Cheeks' CHKD gingerbread house creation

Cheeks says working and studying in the TCC kitchens refined his skills. “I was a safe cook, but my time here changed all that,” he said. “Now there’s nothing I won’t try.” He credits chefs Don Averso, Deanna Freridge and Emi Ostrander for his cooking and baking successes.

The camaraderie with other culinary students was another highlight. “We were always competing with each other, but it was a friendly competition meant to help each other,” he said. “In one class I was paired with Mike Dennis, who was 21 at the time. We had nothing to talk about! But amazingly we made a great team. He was wild, and I was sensible, and together we even earned a bronze medal in a local cooking competition.


“I can honestly say that I’ve made friends here that I will know the rest of my life,” Cheeks added.

After two years at the college, including a stint as a teaching assistant in a TCC baking class, Cheeks is ready to return to the workforce. He hopes to start in a family-style restaurant, but would ultimately like to work in an upscale restaurant or serve as a chef-in-residence, whipping up meals and delicacies for parties in the home.

“My time here I will never forget and I will push others to come here,” Cheeks said. “My nephew and granddaughter are planning culinary careers, and it’s my goal to have them start here.”

He always thought the TCC promise, “from here go anywhere,” couldn’t be true. “But now I know that it is,” Cheeks said. “Today, I can stand in front of a group and speak, or write a proposal and I’m confident in my skills. That’s what I got from TCC.”

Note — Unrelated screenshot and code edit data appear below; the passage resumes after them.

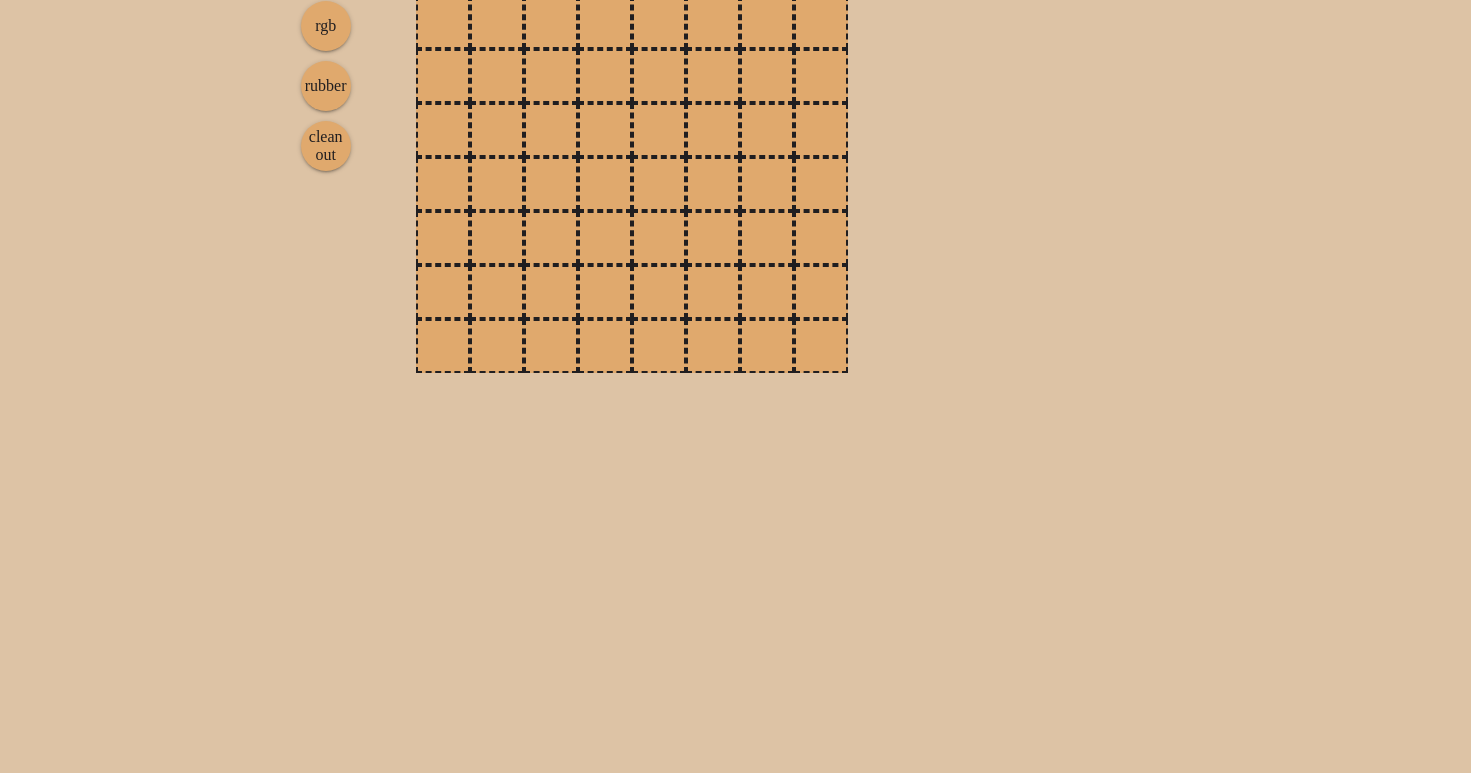
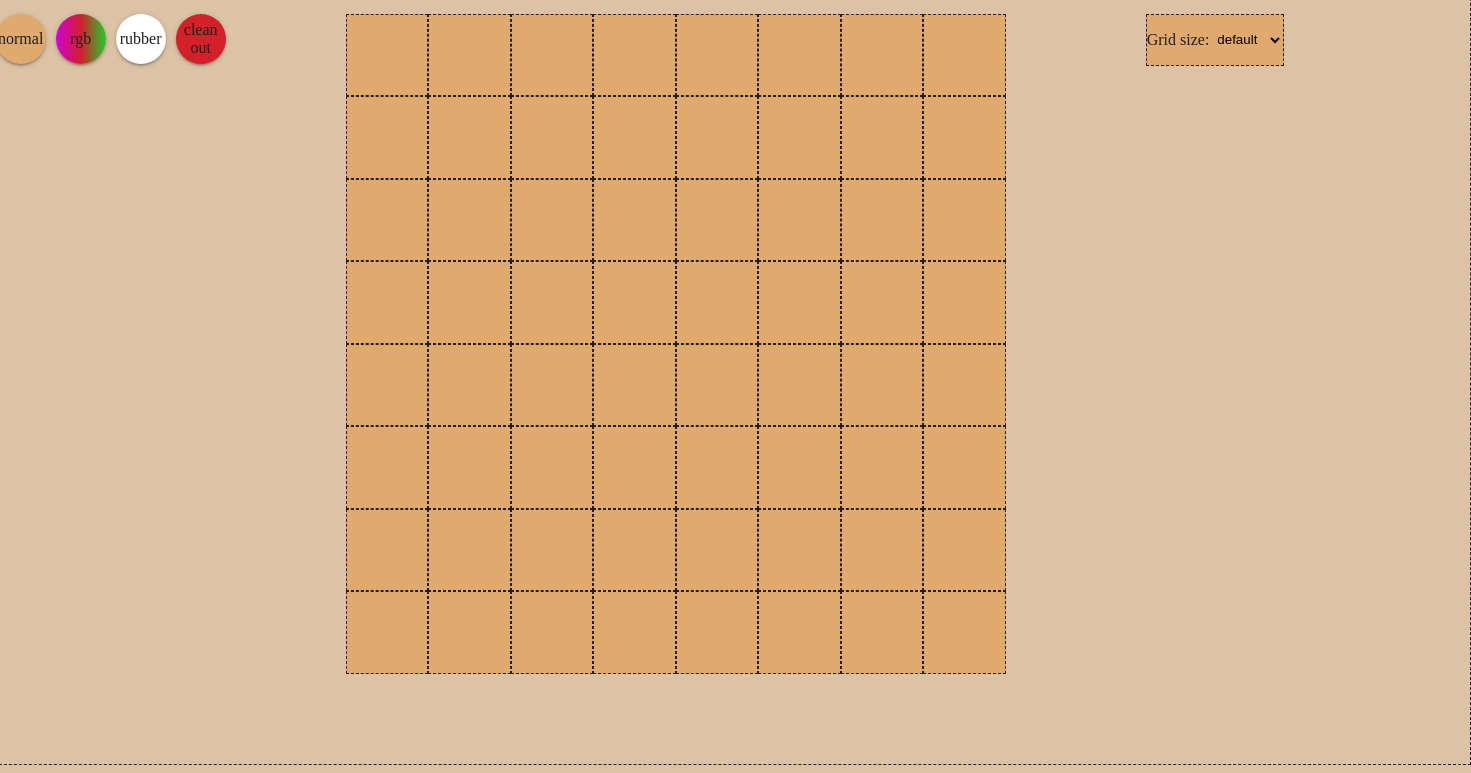
Before and after one commit to k0char/etch-a-sketch, a plain HTML site: page index.html in a window 1280 px wide. Shown: the part 147-920 px from the top of the page, 1471 px wide, since content can reach past the window. Before the commit the page ends 800 px from the top, so only its background shows below. Drawn offline with Linux system fonts and the light colour scheme.

Commit message:
changed btn  look, updated btn, select, grid

```diff
--- a/elo1.js
+++ b/elo1.js
@@ -8,18 +8,22 @@ const btn_cleanEverything = document.querySelector('#btn_clean');
 const btn_test = document.querySelector('#test');
 //let list_of_divs = document.getElementById("myDIV").querySelectorAll("p");
 function setupGrid (size) {
+    //let displaySquare = Math.sqrt(23040);
+    let displaySquare = Math.sqrt(138240*3);
+    let sizepx = displaySquare/size
+    console.log(sizepx)
     for (let i = 0; i < size; i++) {
         const gridRow = document.createElement('div')
         gridRow.setAttribute('id','grid-row');
         gridRow.style.display = "flex";
-        gridRow.style.border = "10px";
+        gridRow.style.border = "1px";
         gridRow.style.justifyContent = "center";
 
         for (let i = 0; i < size; i++) {
             const gridElement = document.createElement('div')
             gridElement.classList.add('grid-element')
-            gridElement.style.height = "50px";
-            gridElement.style.width = "50px";
+            gridElement.style.height = sizepx + "px";
+            gridElement.style.width = sizepx + "px";
             gridElement.style.backgroundColor = "#E0A96D";
             gridRow.appendChild(gridElement);
         }
--- a/index.html
+++ b/index.html
@@ -6,6 +6,7 @@
 <link rel="stylesheet" href="">
 <style>
     body {
+        margin-top: 50px;
         color: #201E20;
         display: flex;
         justify-content: center;
@@ -15,24 +16,21 @@
     }
     #grid {
         margin: 0px 20px 0px 0px;
+        width: 900px;
     }
-    .grid-element {
-        border-width: 2px;
+    .grid-element,
+    #size,
+    #select {
+        border-width: 0.5px;
         border-color: #201E20;
         border-style: dashed;
     }
     #container {
         display: flex;
         flex-direction: row-reverse;
+        justify-content: center;
     }
-    #tools {
-        display: flex;
-        padding: 0px 40px 0px 0px;
-        height: 200px;
-        width: 100px;
-        flex-wrap: wrap;
-        flex-direction: column;
-    }
+
     #size {
         height: 50px;
         width: 70px;
@@ -61,16 +59,46 @@
         border-radius: 25px;
         flex: auto;
     }
-    .buttons {
+    .everything {
+        border-width: 0.5px;
+        border-color: #201E20;
+        border-style: dashed;
+        padding: 30px;
+        width: 1600px;
+        height: 800px;
         display: flex;
         flex-direction: column;
+    }
+    h1 {
+        text-align: center;
+        align-self: center;
         justify-content: center;
-        align-items: center;
+    }
+    #tools {
+        display: flex;
+        justify-content: center;
         gap: 10px;
+    }
+    #select,
+    #size  {
+        background-color: #E0A96D;
+    }
+    #select {
+        height: 50px;
+    }
+    #btn_rgb {
+        background:linear-gradient(270deg, #20cc29, #d32029,#d100d8 );
+    }
+    #btn_rubber {
+        background-color: white;
+    }
+    #btn_clean {
+        background-color: #d32029;
     }
 </style>
 <script src="elo1.js" defer></script>
 <body>
+    <div class="everything">
         <h1>Fetch-a-Sketch</h1>
         <div id="container">
             <div id="select">
@@ -80,13 +108,11 @@
                     <option value="4">small</option>
                     <option value="10">medium</option>
                     <option value="16">large</option>
-                <option value="120">huge</option>
                 </select>
             </div>
             <div id="grid">
             </div>
             <div id="tools">
-            <div class="buttons">
                 <button id="btn_normal">normal</button>
                 <button id="btn_rgb">rgb</button>
                 <button id="btn_rubber">rubber</button>
```
Lines whose indentation alone changed are shown as unchanged.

Nurse found her calling during the holidays

Dec. 16, 2013 — Her epiphany came on Christmas morning.

Debra Hazlett sat with her husband, Thomas, in a hospital room, as he recovered from a kidney obstruction.


“It was a difficult time because it was the season of the swine flu scare, so my children were not allowed in the hospital,” Hazlett said.

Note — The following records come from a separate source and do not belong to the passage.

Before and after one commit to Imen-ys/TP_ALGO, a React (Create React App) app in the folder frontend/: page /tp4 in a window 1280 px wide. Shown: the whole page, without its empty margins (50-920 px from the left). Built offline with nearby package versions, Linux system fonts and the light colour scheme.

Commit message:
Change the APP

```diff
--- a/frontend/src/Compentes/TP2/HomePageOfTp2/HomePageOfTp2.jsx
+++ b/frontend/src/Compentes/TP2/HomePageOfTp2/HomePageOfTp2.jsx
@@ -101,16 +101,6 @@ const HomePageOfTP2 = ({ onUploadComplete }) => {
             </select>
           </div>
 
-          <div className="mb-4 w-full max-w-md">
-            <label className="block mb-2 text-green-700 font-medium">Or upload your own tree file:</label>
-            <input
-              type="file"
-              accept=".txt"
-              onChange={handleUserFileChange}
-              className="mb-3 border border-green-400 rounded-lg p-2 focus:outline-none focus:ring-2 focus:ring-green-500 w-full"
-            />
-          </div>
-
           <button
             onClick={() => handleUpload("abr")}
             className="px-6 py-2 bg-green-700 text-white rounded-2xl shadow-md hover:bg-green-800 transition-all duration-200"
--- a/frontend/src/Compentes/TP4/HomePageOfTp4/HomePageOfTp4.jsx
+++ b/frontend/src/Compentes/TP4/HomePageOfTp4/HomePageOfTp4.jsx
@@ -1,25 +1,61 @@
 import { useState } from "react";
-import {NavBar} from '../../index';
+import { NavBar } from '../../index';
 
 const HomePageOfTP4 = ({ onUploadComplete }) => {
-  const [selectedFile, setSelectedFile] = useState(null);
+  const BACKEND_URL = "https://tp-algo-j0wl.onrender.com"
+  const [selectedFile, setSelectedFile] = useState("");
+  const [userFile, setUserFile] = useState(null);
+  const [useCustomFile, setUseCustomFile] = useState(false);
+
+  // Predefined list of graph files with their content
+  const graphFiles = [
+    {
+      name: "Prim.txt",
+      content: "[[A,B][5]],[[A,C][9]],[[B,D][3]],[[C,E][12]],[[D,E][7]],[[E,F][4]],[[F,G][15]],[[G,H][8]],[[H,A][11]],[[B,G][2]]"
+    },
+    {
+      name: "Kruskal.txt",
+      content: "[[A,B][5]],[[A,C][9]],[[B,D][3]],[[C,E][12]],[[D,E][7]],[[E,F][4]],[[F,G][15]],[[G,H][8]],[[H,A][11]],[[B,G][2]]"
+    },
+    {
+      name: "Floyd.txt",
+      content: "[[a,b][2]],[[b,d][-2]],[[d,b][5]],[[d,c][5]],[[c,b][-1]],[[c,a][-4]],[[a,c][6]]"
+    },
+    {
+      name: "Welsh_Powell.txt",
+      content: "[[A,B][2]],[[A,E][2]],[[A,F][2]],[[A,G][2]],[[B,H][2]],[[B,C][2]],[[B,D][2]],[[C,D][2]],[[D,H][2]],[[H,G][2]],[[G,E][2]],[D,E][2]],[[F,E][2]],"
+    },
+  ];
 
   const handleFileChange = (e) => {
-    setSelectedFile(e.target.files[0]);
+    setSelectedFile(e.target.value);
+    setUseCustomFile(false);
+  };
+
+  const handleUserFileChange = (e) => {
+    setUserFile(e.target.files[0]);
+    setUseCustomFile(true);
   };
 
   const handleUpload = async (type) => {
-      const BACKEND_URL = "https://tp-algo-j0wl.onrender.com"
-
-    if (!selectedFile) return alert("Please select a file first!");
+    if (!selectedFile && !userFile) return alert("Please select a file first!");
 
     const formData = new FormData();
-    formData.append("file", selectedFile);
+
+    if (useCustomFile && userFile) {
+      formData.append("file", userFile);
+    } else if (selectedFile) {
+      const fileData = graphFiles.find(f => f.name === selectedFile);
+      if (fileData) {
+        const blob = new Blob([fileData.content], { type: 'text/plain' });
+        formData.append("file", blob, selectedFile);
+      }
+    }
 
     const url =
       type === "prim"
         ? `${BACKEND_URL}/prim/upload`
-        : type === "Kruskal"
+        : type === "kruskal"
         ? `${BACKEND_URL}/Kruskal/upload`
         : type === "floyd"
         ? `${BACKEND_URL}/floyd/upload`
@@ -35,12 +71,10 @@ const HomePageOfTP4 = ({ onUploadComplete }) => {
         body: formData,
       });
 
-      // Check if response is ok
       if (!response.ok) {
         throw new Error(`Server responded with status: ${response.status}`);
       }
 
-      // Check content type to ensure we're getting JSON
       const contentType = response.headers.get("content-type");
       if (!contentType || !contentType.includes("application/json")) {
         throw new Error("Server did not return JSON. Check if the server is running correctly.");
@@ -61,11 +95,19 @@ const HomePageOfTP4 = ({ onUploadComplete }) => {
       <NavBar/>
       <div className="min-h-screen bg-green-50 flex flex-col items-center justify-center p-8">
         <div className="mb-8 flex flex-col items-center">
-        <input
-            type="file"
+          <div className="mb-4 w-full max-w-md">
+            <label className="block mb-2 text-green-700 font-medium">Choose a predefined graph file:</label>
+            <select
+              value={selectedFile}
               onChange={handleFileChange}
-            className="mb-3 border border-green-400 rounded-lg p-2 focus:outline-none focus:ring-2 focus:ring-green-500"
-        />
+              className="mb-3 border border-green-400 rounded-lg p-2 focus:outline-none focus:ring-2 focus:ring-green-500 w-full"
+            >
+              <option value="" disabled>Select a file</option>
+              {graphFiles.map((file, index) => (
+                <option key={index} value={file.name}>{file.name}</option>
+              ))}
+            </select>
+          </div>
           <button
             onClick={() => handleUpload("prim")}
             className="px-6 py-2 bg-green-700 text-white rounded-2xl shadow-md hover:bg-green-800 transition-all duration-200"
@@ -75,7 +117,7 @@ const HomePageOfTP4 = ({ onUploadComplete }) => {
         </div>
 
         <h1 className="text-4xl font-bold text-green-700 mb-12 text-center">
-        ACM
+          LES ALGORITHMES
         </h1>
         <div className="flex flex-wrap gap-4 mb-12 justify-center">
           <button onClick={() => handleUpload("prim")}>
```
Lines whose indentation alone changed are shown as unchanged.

During the early hours of Christmas, while walking the hushed halls of the hospital, Hazlett felt her “ah-ha” moment. “I saw people talking and working and providing care, and something clicked,” she said. “I felt like I was home and that nursing was to be my life’s work.”

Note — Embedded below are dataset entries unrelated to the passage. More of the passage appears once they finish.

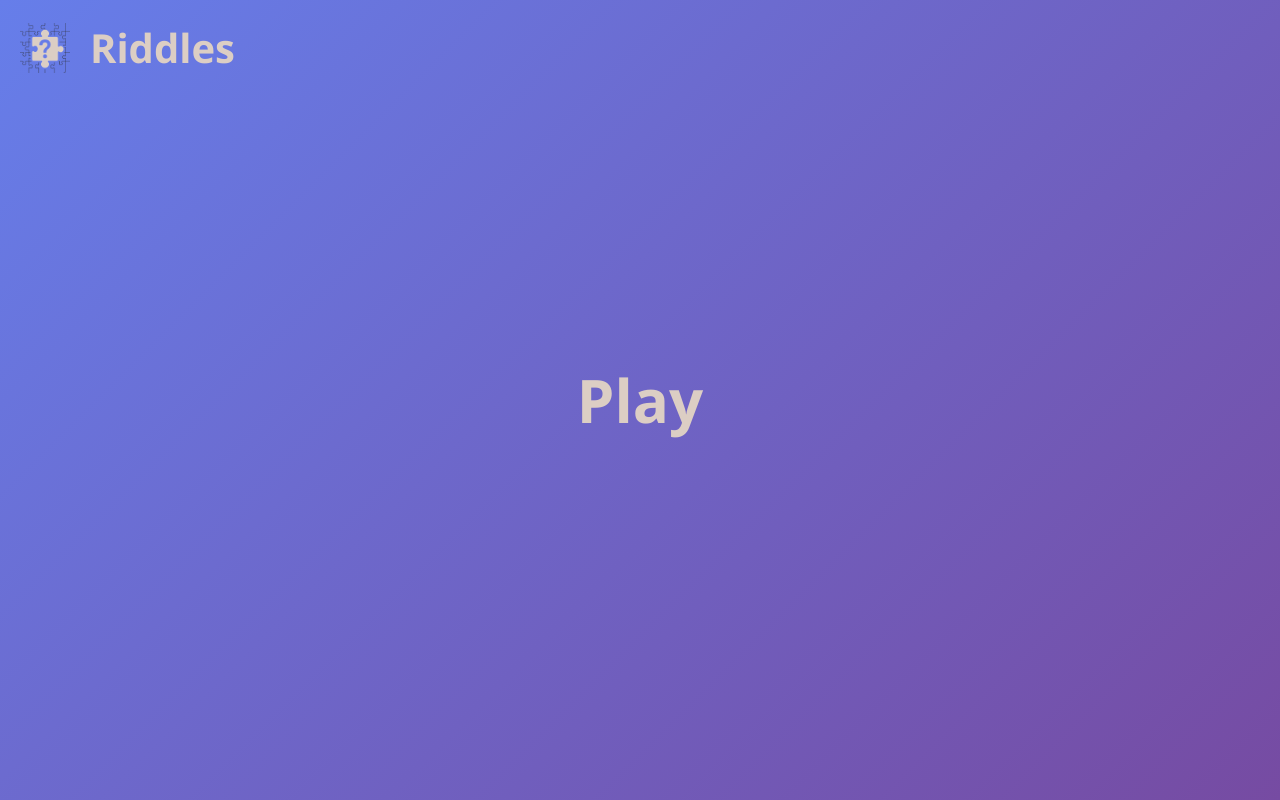
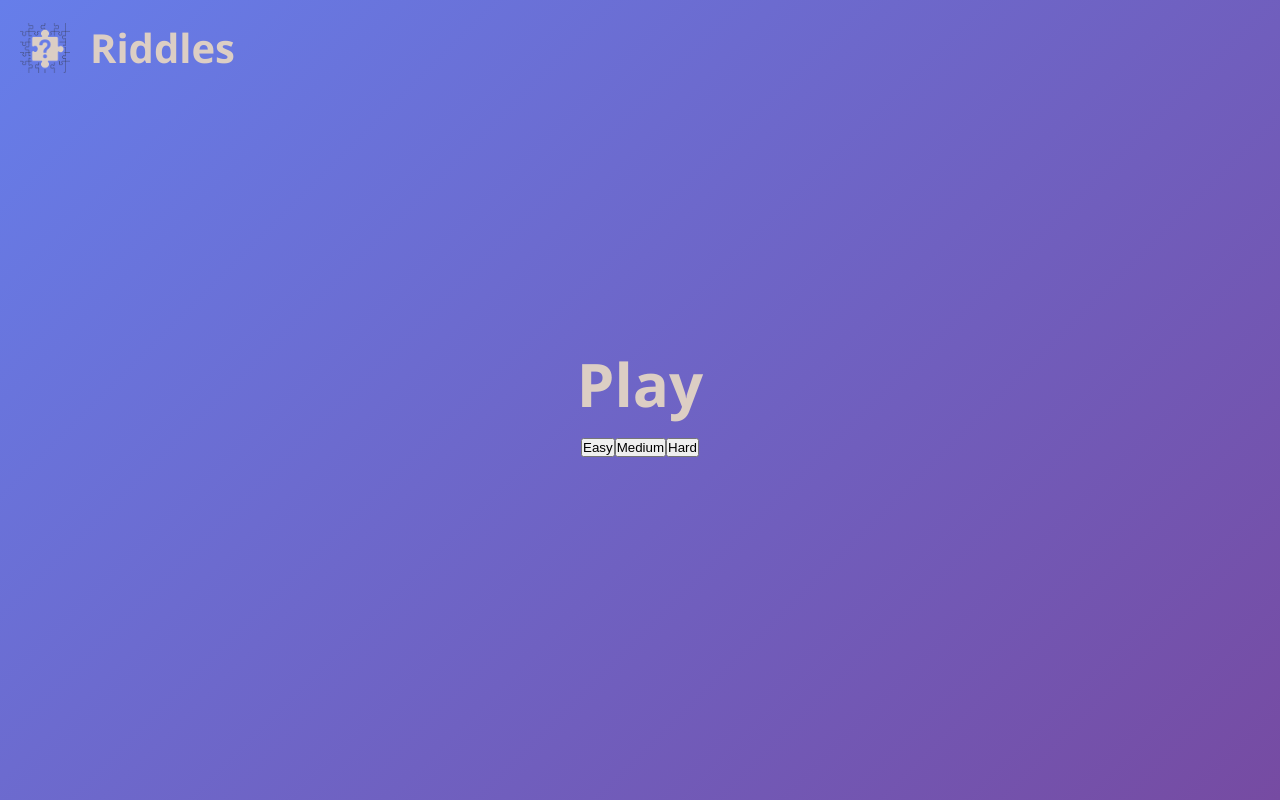
Before and after one commit to ChaimShteinberg/riddles, a React (Vite) app: page /play in a window 1280 px wide. Built offline with nearby package versions, Linux system fonts and the light colour scheme.

Commit message:
level menu

```diff
--- /dev/null
+++ b/src/components/Level.tsx
@@ -0,0 +1,9 @@
+function Level() {
+  return <section>
+    <button>Easy</button>
+    <button>Medium</button>
+    <button>Hard</button>
+  </section>;
+}
+
+export default Level;
--- a/src/pages/Play.tsx
+++ b/src/pages/Play.tsx
@@ -1,7 +1,11 @@
+import Level from "../components/Level.tsx";
+
 function Play() {
   return (
     <main>
       <h1>Play</h1>
+      <Level/>
+
     </main>
   );
 }
```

Hazlett’s husband recovered, and the holidays turned into a new year with Hazlett beginning her educational journey at Tidewater Community College the following spring in 2010. On Friday, she will graduate with an associate degree of applied science in nursing. Having already passed her boards, she has begun working in the medicine/telemetry unit at Sentara Leigh Hospital.

TCC’s program came highly recommended. “My personal nurse practitioner recommended TCC’s nursing program; she said that TCC nurses are well prepared when they enter the workforce," she said.

Debra Hazlett

Hazlett embraced her studies and leadership positions. She served as vice president of the Student Nurses Association (SNA) and worked to grow the membership from three to more than 100. She also served as a member of the Student Liaison and the Accreditation committees. “I love building things, and my time at TCC enabled me to help build a solid SNA.”

Despite age differences with fellow classmates, Hazlett made lifelong friends. “The students in my cohort became like family. We studied together and supported each other,” she said.


Debra Hazlett

Five weeks into the program, Hazlett began clinical rotations in area hospitals. “We spent countless hours working under the supervision of other nurses right from the start," she said. "Every clinical confirmed that I love this work. I enjoy connecting with patients and providing the care that puts them on the road to recovery.”

The mother of three teens, Hazlett admitted balancing the academic load with family responsibilities was challenging. “I’m your typical soccer, cheer mom, so I know what it’s like to run, run, run. But I also know that no matter your age, it’s not too late to follow your dreams.”

TCC became a family affair, with Thomas studying computer aided drafting and design and daughter Kayla entering the nursing program next summer.